◆ Assignment: Establish how many lines in the material include the string "bool" and report it as a lone number.

----

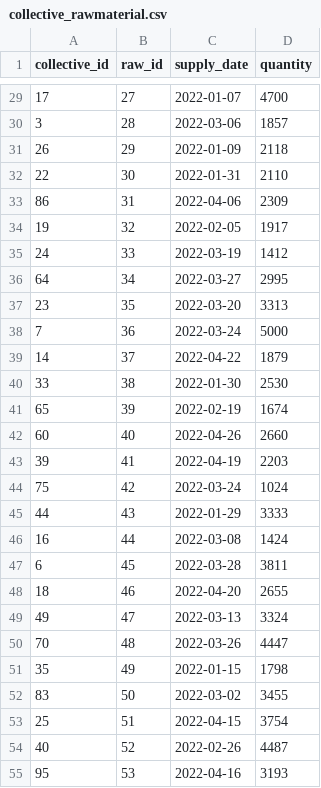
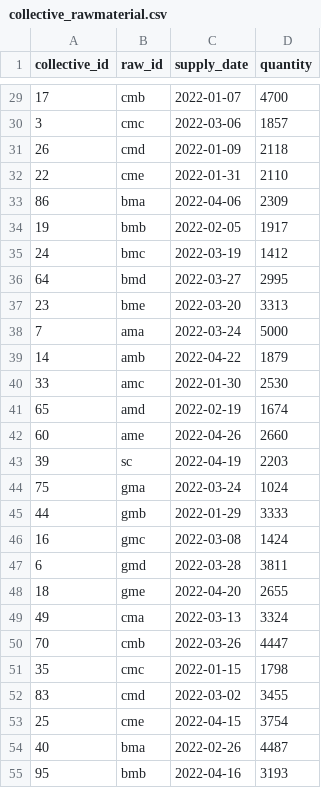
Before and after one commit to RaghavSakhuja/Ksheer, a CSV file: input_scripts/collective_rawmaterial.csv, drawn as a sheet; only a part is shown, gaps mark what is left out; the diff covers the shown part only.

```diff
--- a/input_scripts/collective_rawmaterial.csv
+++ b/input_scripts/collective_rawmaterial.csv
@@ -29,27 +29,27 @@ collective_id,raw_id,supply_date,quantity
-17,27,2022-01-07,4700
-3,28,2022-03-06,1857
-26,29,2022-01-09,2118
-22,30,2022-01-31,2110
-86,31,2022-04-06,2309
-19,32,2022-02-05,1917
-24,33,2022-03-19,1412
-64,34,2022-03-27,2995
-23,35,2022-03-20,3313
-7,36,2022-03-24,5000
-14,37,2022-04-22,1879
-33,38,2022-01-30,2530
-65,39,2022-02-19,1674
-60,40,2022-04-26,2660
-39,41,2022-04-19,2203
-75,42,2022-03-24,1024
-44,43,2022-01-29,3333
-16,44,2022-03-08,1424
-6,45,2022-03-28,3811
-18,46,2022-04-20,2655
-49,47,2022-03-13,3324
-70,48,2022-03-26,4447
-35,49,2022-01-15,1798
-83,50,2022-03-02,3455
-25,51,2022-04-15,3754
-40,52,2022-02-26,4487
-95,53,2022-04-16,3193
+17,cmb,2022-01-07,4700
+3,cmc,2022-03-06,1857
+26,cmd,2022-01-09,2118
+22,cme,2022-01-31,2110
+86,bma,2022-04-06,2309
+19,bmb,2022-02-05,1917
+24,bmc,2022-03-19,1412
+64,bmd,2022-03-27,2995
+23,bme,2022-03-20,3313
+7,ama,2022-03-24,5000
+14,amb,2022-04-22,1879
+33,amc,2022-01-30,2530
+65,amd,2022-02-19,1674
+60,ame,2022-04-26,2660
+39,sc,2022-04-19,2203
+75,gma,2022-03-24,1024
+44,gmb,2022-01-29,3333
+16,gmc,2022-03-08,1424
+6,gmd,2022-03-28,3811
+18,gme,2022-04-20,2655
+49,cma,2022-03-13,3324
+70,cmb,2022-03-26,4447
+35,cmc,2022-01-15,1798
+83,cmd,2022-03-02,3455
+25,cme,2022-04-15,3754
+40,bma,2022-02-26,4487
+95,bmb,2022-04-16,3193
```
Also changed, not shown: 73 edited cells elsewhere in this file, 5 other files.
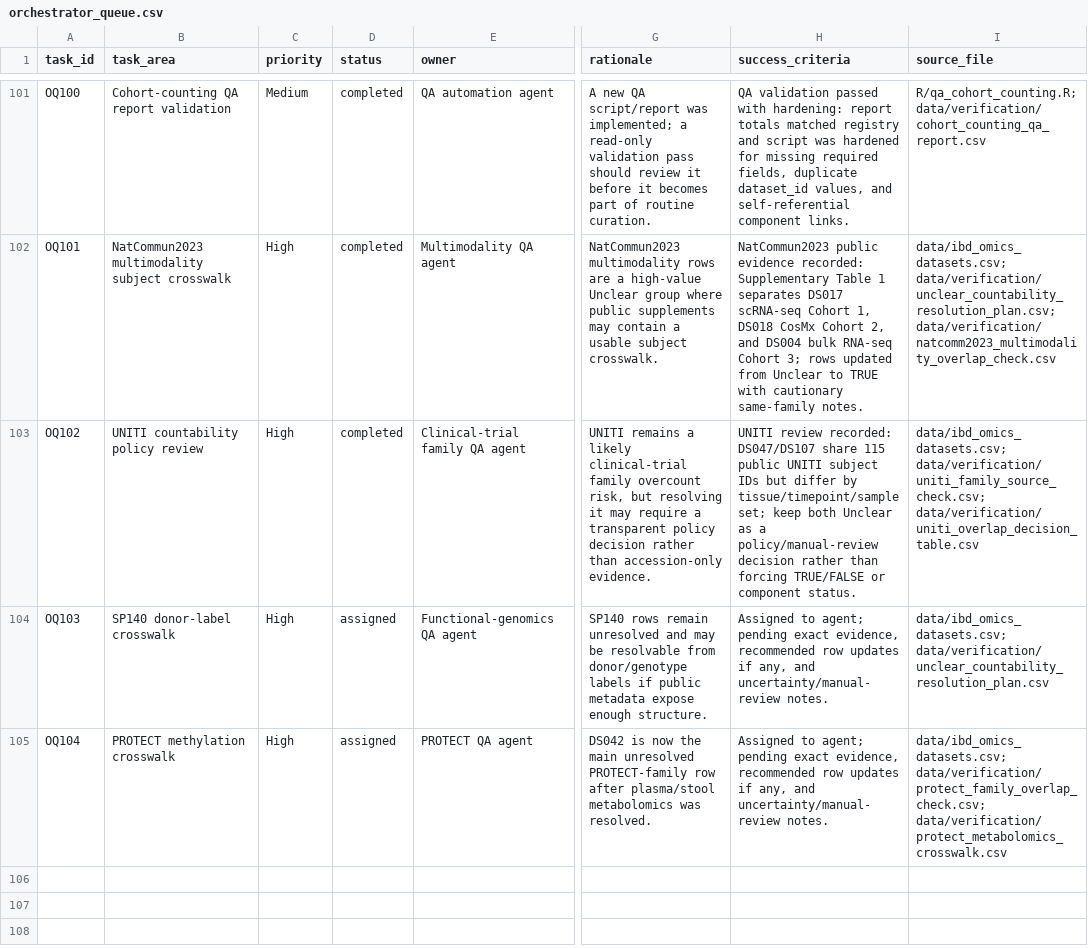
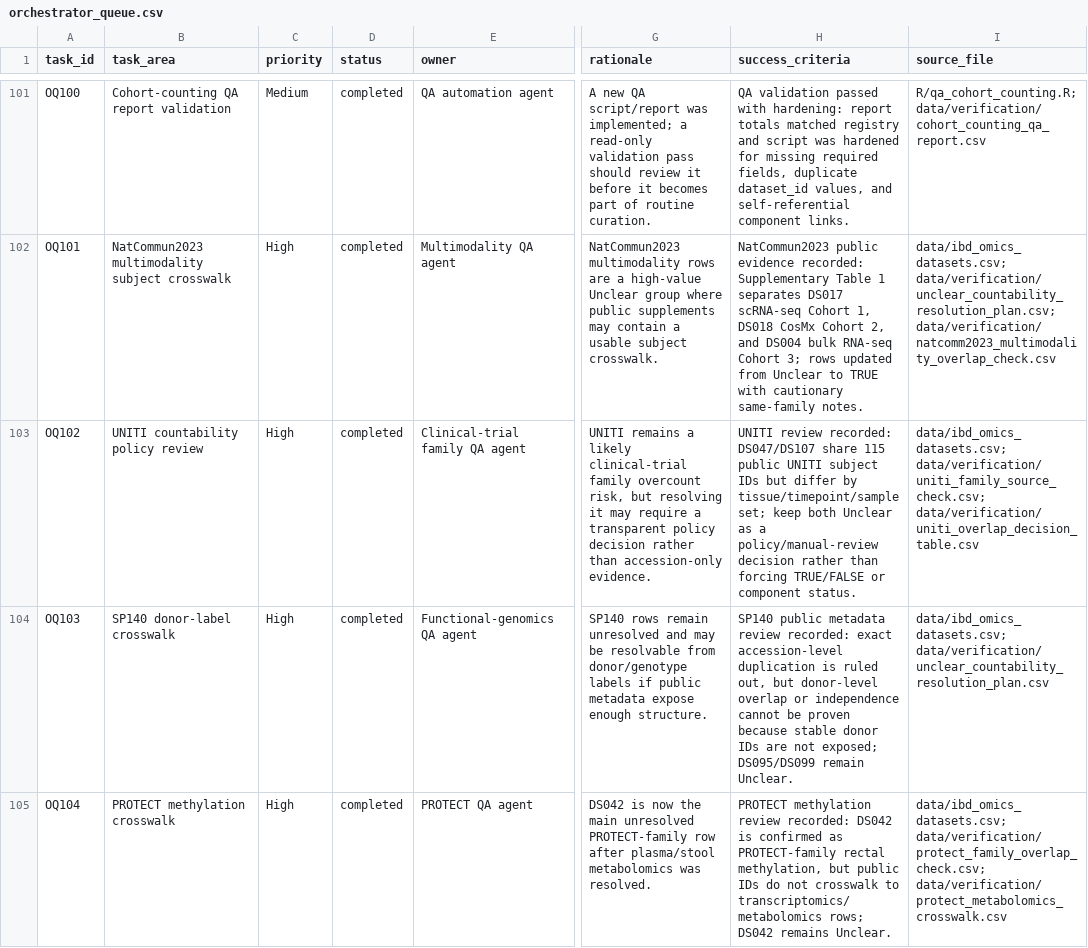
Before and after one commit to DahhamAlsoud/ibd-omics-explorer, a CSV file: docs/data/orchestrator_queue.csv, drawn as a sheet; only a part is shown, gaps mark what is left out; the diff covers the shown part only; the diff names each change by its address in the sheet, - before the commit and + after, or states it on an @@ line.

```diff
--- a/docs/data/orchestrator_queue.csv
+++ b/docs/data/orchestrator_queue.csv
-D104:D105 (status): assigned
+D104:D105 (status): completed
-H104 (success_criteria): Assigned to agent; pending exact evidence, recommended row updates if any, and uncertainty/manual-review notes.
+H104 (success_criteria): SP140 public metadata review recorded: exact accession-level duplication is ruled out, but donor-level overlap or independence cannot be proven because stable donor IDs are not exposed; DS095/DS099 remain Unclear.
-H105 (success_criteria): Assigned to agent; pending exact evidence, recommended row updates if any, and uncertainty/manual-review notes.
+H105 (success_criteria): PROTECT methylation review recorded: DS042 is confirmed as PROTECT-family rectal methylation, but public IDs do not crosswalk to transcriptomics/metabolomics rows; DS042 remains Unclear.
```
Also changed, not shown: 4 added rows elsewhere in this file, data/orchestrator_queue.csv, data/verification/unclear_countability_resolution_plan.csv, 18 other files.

----

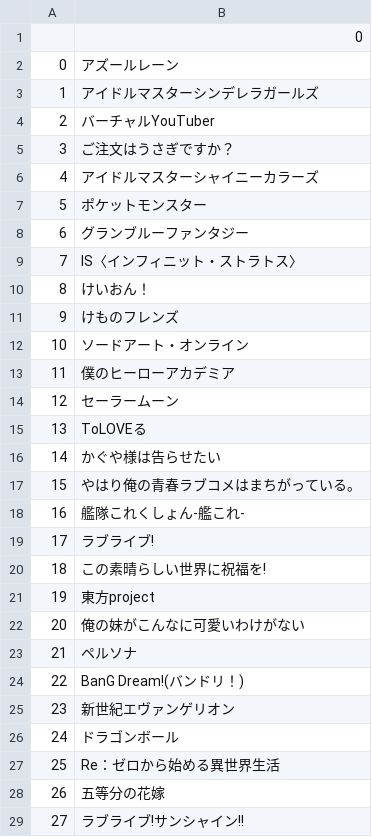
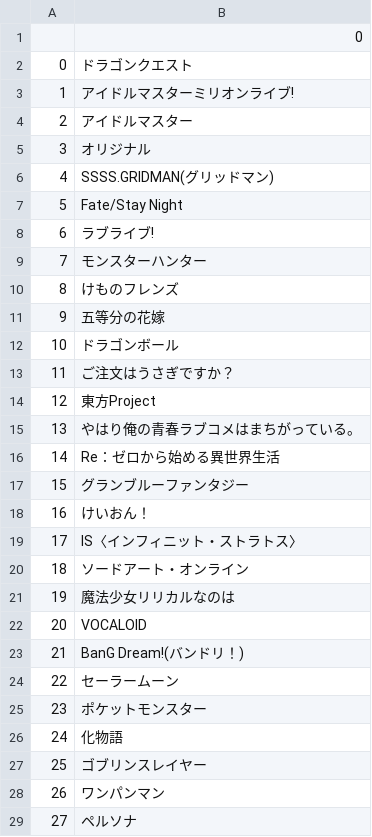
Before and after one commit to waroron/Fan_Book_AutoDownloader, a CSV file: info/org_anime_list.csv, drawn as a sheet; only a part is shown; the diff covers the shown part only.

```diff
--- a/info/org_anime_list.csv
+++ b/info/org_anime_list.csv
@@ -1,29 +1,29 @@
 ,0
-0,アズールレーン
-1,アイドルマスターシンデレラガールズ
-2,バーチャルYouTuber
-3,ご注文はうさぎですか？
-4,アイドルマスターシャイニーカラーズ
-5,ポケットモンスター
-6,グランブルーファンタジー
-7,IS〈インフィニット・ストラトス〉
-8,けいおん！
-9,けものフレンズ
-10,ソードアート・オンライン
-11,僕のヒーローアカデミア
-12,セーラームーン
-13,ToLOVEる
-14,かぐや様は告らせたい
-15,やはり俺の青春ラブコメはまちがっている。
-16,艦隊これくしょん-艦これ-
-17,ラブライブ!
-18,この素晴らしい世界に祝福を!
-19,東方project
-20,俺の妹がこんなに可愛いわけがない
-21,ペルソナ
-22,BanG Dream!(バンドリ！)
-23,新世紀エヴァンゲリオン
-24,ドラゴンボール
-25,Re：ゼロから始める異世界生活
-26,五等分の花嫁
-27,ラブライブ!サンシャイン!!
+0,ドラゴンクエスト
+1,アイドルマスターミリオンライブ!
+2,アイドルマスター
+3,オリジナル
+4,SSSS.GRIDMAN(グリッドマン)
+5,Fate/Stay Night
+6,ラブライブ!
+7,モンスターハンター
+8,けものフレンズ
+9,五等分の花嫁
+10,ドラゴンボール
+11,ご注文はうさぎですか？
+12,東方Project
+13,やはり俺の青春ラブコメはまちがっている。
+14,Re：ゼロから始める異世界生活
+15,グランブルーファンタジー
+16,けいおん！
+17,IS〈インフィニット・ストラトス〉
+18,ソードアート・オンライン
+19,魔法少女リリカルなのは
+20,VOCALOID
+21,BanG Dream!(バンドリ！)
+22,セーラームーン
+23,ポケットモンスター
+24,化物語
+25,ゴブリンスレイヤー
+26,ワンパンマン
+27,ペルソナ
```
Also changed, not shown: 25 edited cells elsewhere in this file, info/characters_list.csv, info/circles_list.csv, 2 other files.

----

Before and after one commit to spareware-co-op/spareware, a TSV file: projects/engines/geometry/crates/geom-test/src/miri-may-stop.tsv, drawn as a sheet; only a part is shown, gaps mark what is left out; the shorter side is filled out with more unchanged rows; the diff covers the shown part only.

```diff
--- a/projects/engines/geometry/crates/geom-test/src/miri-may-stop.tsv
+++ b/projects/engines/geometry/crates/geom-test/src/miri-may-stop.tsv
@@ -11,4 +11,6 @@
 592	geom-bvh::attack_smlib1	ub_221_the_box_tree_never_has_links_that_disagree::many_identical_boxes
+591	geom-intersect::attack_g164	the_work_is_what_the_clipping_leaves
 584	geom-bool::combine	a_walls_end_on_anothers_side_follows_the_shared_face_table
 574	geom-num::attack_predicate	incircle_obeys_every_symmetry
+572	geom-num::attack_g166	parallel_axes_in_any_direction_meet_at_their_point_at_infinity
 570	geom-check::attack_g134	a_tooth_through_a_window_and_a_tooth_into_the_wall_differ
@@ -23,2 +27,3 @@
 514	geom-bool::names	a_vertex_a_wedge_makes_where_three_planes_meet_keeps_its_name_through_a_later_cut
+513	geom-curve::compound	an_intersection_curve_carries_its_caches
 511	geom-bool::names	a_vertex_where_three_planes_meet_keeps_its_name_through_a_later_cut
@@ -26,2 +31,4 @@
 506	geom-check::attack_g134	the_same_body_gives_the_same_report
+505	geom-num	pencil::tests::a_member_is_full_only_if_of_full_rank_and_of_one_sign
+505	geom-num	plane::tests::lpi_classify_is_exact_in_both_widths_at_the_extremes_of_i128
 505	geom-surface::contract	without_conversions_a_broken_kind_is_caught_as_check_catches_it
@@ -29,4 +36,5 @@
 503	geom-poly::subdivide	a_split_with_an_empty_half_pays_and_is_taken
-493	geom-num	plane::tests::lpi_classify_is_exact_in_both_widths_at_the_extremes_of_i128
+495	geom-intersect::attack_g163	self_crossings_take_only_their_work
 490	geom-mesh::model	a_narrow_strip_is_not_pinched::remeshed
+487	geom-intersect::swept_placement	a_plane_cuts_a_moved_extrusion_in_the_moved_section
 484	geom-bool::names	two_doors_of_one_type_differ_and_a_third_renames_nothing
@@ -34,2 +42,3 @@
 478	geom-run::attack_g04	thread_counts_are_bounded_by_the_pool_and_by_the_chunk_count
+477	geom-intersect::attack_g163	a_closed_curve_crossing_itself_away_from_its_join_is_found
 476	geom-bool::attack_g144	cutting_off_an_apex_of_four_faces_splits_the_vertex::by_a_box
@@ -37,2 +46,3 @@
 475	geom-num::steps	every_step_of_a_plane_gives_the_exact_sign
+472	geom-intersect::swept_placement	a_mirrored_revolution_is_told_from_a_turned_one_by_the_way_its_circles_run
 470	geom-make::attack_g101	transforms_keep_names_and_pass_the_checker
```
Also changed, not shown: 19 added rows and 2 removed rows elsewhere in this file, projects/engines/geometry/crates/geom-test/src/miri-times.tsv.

----

◆ Result: 5